US6241612B1 (en) 1998-11-09 2001-06-05 Cirrus Logic, Inc. Voice communication during a multi-player game
US6311982B1 (en) 1999-02-05 2001-11-06 Toymax Inc. Hide and find toy game
US6270409B1 (en) 1999-02-09 2001-08-07 Brian Shuster Method and apparatus for gaming
US6141006A (en) 1999-02-11 2000-10-31 Quickbuy, Inc. Methods for executing commercial transactions in a network system using visual link objects
US6036601A (en) 1999-02-24 2000-03-14 Adaboy, Inc. Method for advertising over a computer network utilizing virtual environments of games
US20010041609A1 (en) 1999-02-25 2001-11-15 Caryl E. Oranges Slot machines having advertising displays
US6885995B2 (en) 1999-03-12 2005-04-26 Webloyalty.Com Method and system for cross-marketing products and services over a distributed communication network
US6324519B1 (en) 1999-03-12 2001-11-27 Expanse Networks, Inc. Advertisement auction system
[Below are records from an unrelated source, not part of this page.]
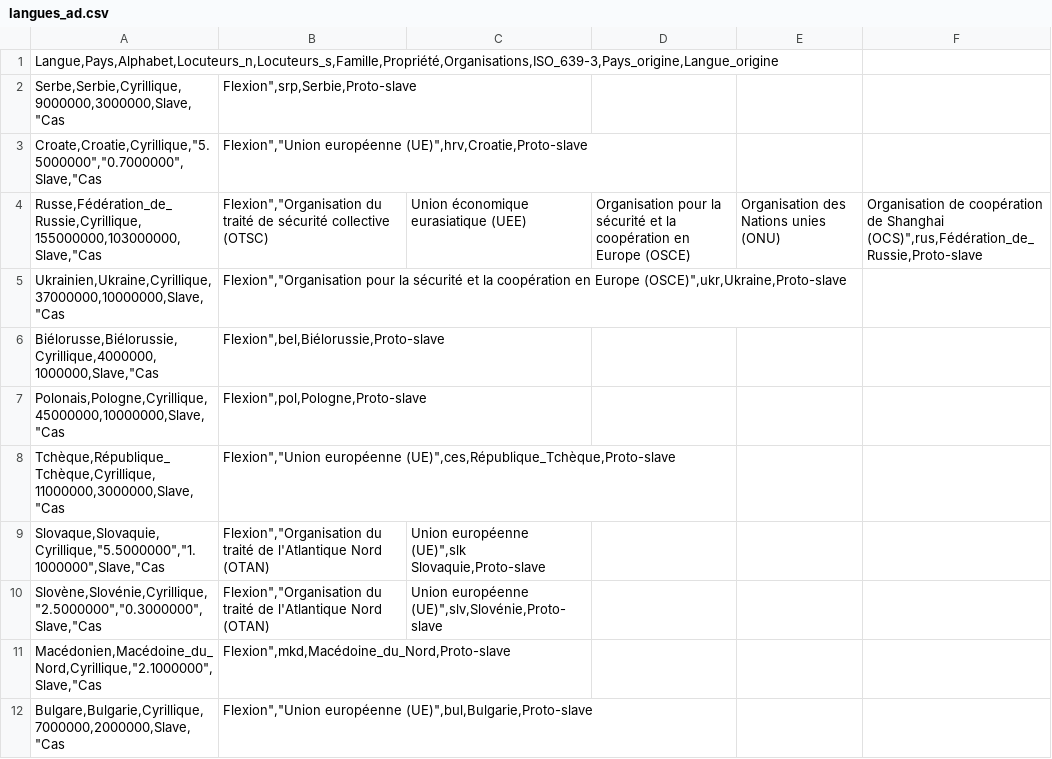
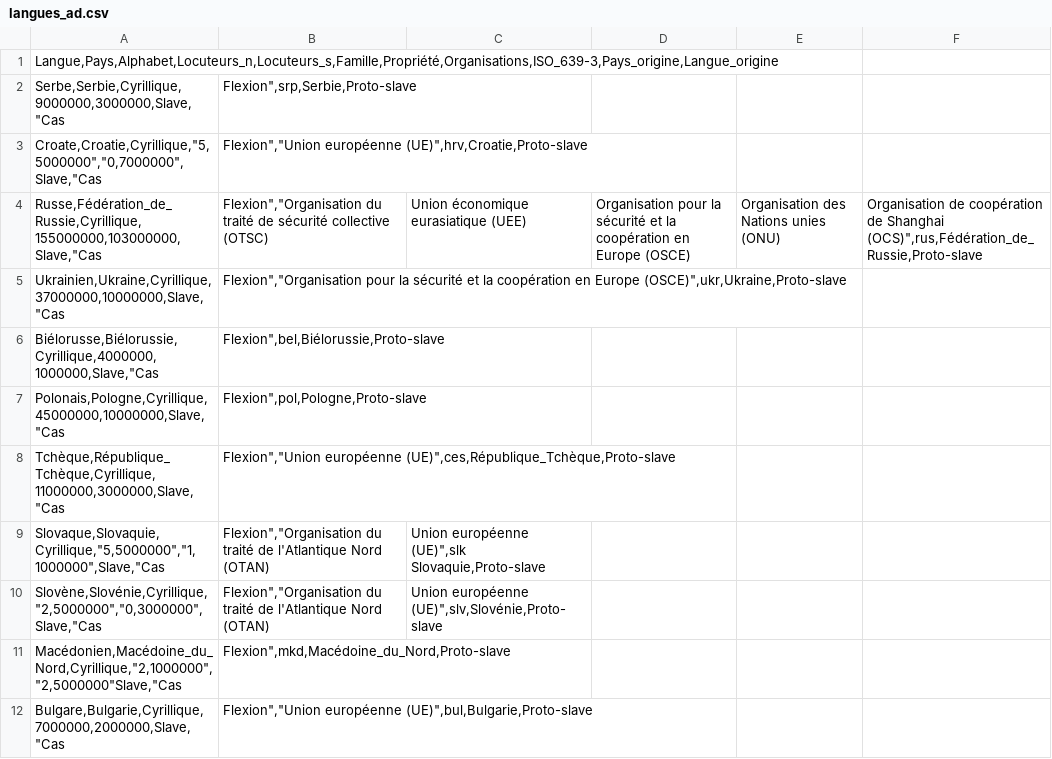
Before and after one commit to Marceau-h/ontologie-s8, a CSV file: CSVS/langues_ad.csv, drawn as a sheet.

Commit message:
Update langues_ad.csv
Modif 8

```diff
--- a/CSVS/langues_ad.csv
+++ b/CSVS/langues_ad.csv
@@ -2,3 +2,3 @@ Langue,Pays,Alphabet,Locuteurs_n,Locuteurs_s,Famille,Propriété,Organisations,I
 Serbe,Serbie,Cyrillique,9000000,3000000,Slave,"Cas;Flexion",srp,Serbie,Proto-slave
-Croate,Croatie,Cyrillique,"5.5000000","0.7000000",Slave,"Cas;Flexion","Union européenne (UE)",hrv,Croatie,Proto-slave
+Croate,Croatie,Cyrillique,"5,5000000","0,7000000",Slave,"Cas;Flexion","Union européenne (UE)",hrv,Croatie,Proto-slave
 Russe,Fédération_de_Russie,Cyrillique,155000000,103000000,Slave,"Cas;Flexion","Organisation du traité de sécurité collective (OTSC); Union économique eurasiatique (UEE); Organisation pour la sécurité et la coopération en Europe (OSCE); Organisation des Nations unies (ONU); Organisation de coopération de Shanghai (OCS)",rus,Fédération_de_Russie,Proto-slave
@@ -8,5 +8,5 @@ Polonais,Pologne,Cyrillique,45000000,10000000,Slave,"Cas;Flexion",pol,Pologne,Pr
 Tchèque,République_Tchèque,Cyrillique,11000000,3000000,Slave,"Cas;Flexion","Union européenne (UE)",ces,République_Tchèque,Proto-slave
-Slovaque,Slovaquie,Cyrillique,"5.5000000","1.1000000",Slave,"Cas;Flexion","Organisation du traité de l'Atlantique Nord (OTAN); Union européenne (UE)",slk Slovaquie,Proto-slave
-Slovène,Slovénie,Cyrillique,"2.5000000","0.3000000",Slave,"Cas;Flexion","Organisation du traité de l'Atlantique Nord (OTAN); Union européenne (UE)",slv,Slovénie,Proto-slave
-Macédonien,Macédoine_du_Nord,Cyrillique,"2.1000000",Slave,"Cas;Flexion",mkd,Macédoine_du_Nord,Proto-slave
+Slovaque,Slovaquie,Cyrillique,"5,5000000","1,1000000",Slave,"Cas;Flexion","Organisation du traité de l'Atlantique Nord (OTAN); Union européenne (UE)",slk Slovaquie,Proto-slave
+Slovène,Slovénie,Cyrillique,"2,5000000","0,3000000",Slave,"Cas;Flexion","Organisation du traité de l'Atlantique Nord (OTAN); Union européenne (UE)",slv,Slovénie,Proto-slave
+Macédonien,Macédoine_du_Nord,Cyrillique,"2,1000000","2,5000000"Slave,"Cas;Flexion",mkd,Macédoine_du_Nord,Proto-slave
 Bulgare,Bulgarie,Cyrillique,7000000,2000000,Slave,"Cas;Flexion","Union européenne (UE)",bul,Bulgarie,Proto-slave
```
US6299531B1 (en) 1999-03-19 2001-10-09 Ted Bommarito Baccarat display system and method
US6595859B2 (en) 1999-04-21 2003-07-22 Virtumundo, Inc. Internet marketing method and game
US6381626B1 (en) 1999-04-22 2002-04-30 Electronic Data Systems Corporation ATM video advertising
US6567842B2 (en) 1999-04-22 2003-05-20 Electronic Data Systems ATM video advertising
US7038637B1 (en) 1999-04-22 2006-05-02 Si Diamond Technology, Inc. System and method for selling advertising space on electronic billboards over the internet
US6656046B1 (en) 1999-06-07 2003-12-02 Shuffle Master, Inc. Reel or video reel gaming format
US20030109306A1 (en) 1999-06-18 2003-06-12 Karmarkar Jayant S. Restricted episode distribution with repeated biometric authentication
US6159097A (en) 1999-06-30 2000-12-12 Wms Gaming Inc. Gaming machine with variable probability of obtaining bonus game payouts
US7054831B2 (en) 1999-07-07 2006-05-30 Eric Koenig System and method for combining interactive game with interactive advertising
US6155925A (en) 1999-08-12 2000-12-05 Wms Gaming Inc. Bonus game for gaming machine with payout percentage varying as function of wager
US6254481B1 (en) 1999-09-10 2001-07-03 Wms Gaming Inc. Gaming machine with unified image on multiple video displays
US6270411B1 (en) 1999-09-10 2001-08-07 Wms Gaming Inc. Gaming machine with animated reel symbols for payoff
US6609969B1 (en) 1999-09-13 2003-08-26 Sierra Design Group Apparatus and method for dispensing of awards
US6899626B1 (en) 1999-09-13 2005-05-31 Sierra Design Group Apparatus and method for dispensing prizes
US6309299B1 (en) 1999-09-13 2001-10-30 Steve Weiss Gaming device and method for individual, head to head and tournament play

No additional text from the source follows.